> [DATA FOR THIS EXERCISE]:
= = = =

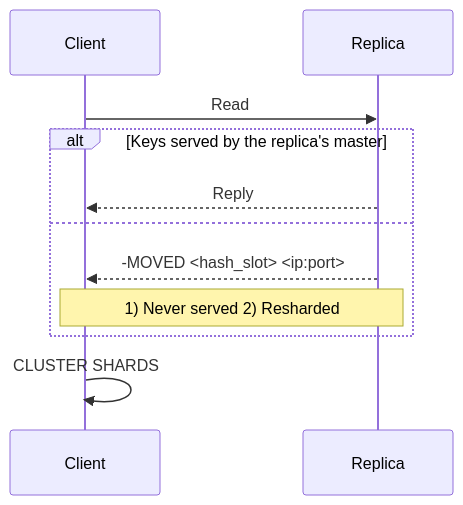
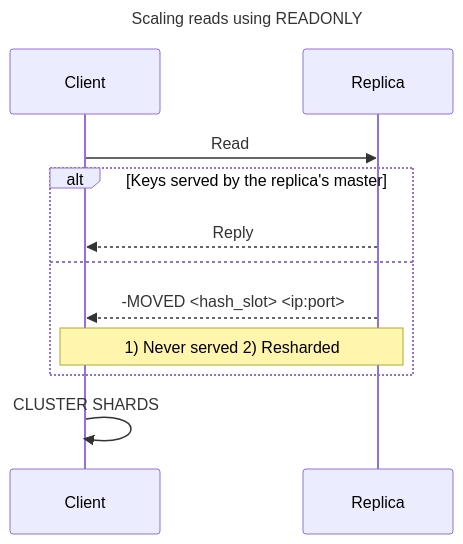
One commit to qinghaoh/qinghaoh.github.io changed the fifth of 8 diagrams in _posts/2022-08-29-system-design.markdown. Above: the diagram before and after it, drawn with Mermaid. The commit also changed other lines of this file and 5 other files, not shown here.

````diff
--- a/_posts/2022-08-29-system-design.markdown
+++ b/_posts/2022-08-29-system-design.markdown
@@ -110,11 +150,14 @@
 ```mermaid
+---
+title: Scaling reads using READONLY
+---
 sequenceDiagram
     Client->>Replica: Read
     alt Keys served by the replica's master
         Replica-->>Client: Reply
     else
         Replica-->>Client: -MOVED <hash_slot> <ip:port>
         Note over Client, Replica: 1) Never served 2) Resharded
     end
     Client->>Client: CLUSTER SHARDS
 ```
````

= = = =

> [EXERCISE REQUIREMENTS]: Go through the listing and copy each line with the string "served".

> [PROBLEM SOLUTION]:
     alt Keys served by the replica's master
         Note over Client, Replica: 1) Never served 2) Resharded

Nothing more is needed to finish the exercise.